“If tomorrow it’s me, if tomorrow I don’t come back, mom, destroy everything.
If tomorrow it’s my turn, I want to be the last.“
Cristina Torre Cáceres
November 25th signifies more than just another day on the calendar; it marks the International Day for the Elimination of Violence Against Women. Since 1981, this date has been recognised as a crucial moment to confront and eradicate gender-based violence. It honours the Mirabal sisters, Dominican Republic activists who, in 1960, faced a tragic fate at the hands of Rafael Trujillo.
This day is a loud call to recognise the multi-dimensional nature of violence against women.
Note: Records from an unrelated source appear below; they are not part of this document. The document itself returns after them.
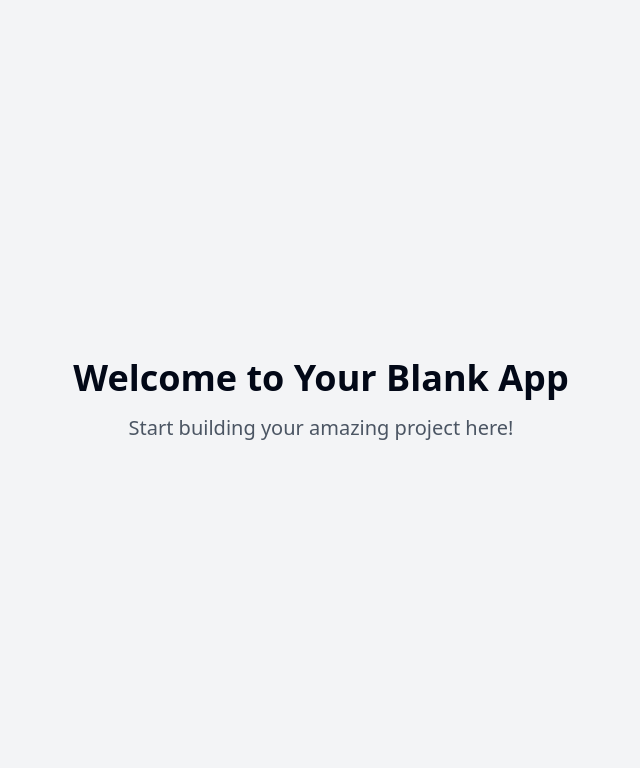
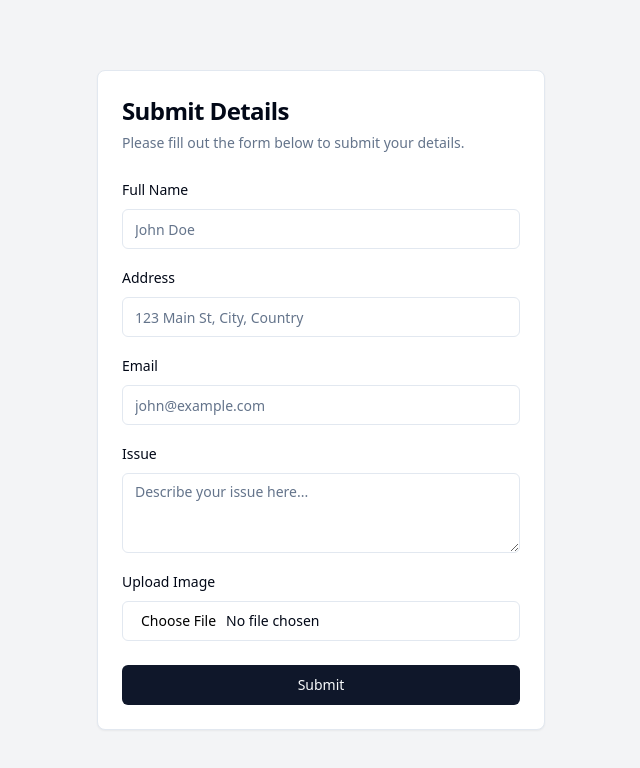
Before and after one commit to future3OOO/seamless-chat-integration, a React (Vite) app: page / in a window 1280 px wide. Shown: the top 768 px of the page, without its empty margins (319-959 px from the left). Built offline with nearby package versions, Linux system fonts and the light colour scheme.

Commit message:
Improve design and code structure
Refactor the existing codebase to enhance the design and overall structure. This includes updates to components, styles, and layout for better usability and aesthetics.
[skip gpt_engineer]

```diff
--- a/src/pages/Index.jsx
+++ b/src/pages/Index.jsx
@@ -1,12 +1,52 @@
-// Update this page (the content is just a fallback if you fail to update the page)
+import React from 'react';
+import { Button } from "@/components/ui/button";
+import { Input } from "@/components/ui/input";
+import { Textarea } from "@/components/ui/textarea";
+import { Label } from "@/components/ui/label";
+import { Card, CardHeader, CardTitle, CardDescription, CardContent, CardFooter } from "@/components/ui/card";
 
 const Index = () => {
+  const handleSubmit = (e) => {
+    e.preventDefault();
+    // Handle form submission logic here
+    console.log('Form submitted');
+  };
+
   return (
-    <div className="min-h-screen flex items-center justify-center bg-gray-100">
-      <div className="text-center">
-        <h1 className="text-4xl font-bold mb-4">Welcome to Your Blank App</h1>
-        <p className="text-xl text-gray-600">Start building your amazing project here!</p>
-      </div>
+    <div className="min-h-screen flex items-center justify-center bg-gray-100 p-4">
+      <Card className="w-full max-w-md">
+        <CardHeader>
+          <CardTitle className="text-2xl font-bold">Submit Details</CardTitle>
+          <CardDescription>Please fill out the form below to submit your details.</CardDescription>
+        </CardHeader>
+        <CardContent>
+          <form onSubmit={handleSubmit} className="space-y-4">
+            <div className="space-y-2">
+              <Label htmlFor="full_name">Full Name</Label>
+              <Input type="text" id="full_name" name="full_name" placeholder="John Doe" required />
+            </div>
+            <div className="space-y-2">
+              <Label htmlFor="address">Address</Label>
+              <Input type="text" id="address" name="address" placeholder="123 Main St, City, Country" required />
+            </div>
+            <div className="space-y-2">
+              <Label htmlFor="email">Email</Label>
+              <Input type="email" id="email" name="email" placeholder="john@example.com" required />
+            </div>
+            <div className="space-y-2">
+              <Label htmlFor="issue">Issue</Label>
+              <Textarea id="issue" name="issue" placeholder="Describe your issue here..." required />
+            </div>
+            <div className="space-y-2">
+              <Label htmlFor="image">Upload Image</Label>
+              <Input type="file" id="image" name="image" accept="image/*" />
+            </div>
+          </form>
+        </CardContent>
+        <CardFooter>
+          <Button type="submit" className="w-full">Submit</Button>
+        </CardFooter>
+      </Card>
     </div>
   );
 };
```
From intimate partner violence to sexual assault, child abuse, forced marriages, street harassment, and more – the spectrum is alarmingly broad. These atrocities are structurally rooted in patriarchal systems, where women have historically been subjugated to inferior roles, shackled by societal norms that relegate them to domestic spheres, and systematically strip away their agency.
Despite strides toward gender equality, the persistent shadow of antiquated norms continues to cast a dark pall over our contemporary society. Women, when daring to challenge the status quo, often face dire consequences, with mortal outcomes. It’s not merely about ‘not all men’ but about acknowledging the systemic underpinnings that allow such violence to persist. Men who truly advocate for change must actively work against behaviours that perpetuate women’s dehumanisation, subjugation, and eventually killing.
Moreover, structural change remains difficult to achieve. Shockingly, a mere 5% of government aid is allocated to combating violence against women, with a paltry 0.2% dedicated to prevention efforts. Education stands as a critical battleground where gender equality must triumph. Women seeking support from institutions when they bravely speak out are frequently met with blame and disbelief, leading to underreporting and an obscured reality of the gravity of the issue.
The question arises: Is a single international day adequate to address the deep-rooted factors fuelling such violence? Prevention and awareness should be fundamental goals woven into the fabric of governance. Only through a concerted effort can we create a world where women’s rights, including the fundamental right to life, are unequivocally recognised.
ALDA stands for eliminating violence against women and has a thematic hub dedicated to Gender Equality, Inclusion, and Human Rights. One of the main actions has been the drafting and implementation of the Gender Equality and Anti-Discrimination Policy. Besides, with projects like POLITIK-HER, the association strives to make an impact to engage young women in the decision-making system and be the direct agents of change.
In conclusion, while November 25th stands as a symbolic reminder, the fight against gender-based violence transcends a mere day. It necessitates a perpetual commitment from governments, institutions, and individuals alike to dismantle the structures that allow such atrocities to persist and ensure a world where women are truly free from fear and violence.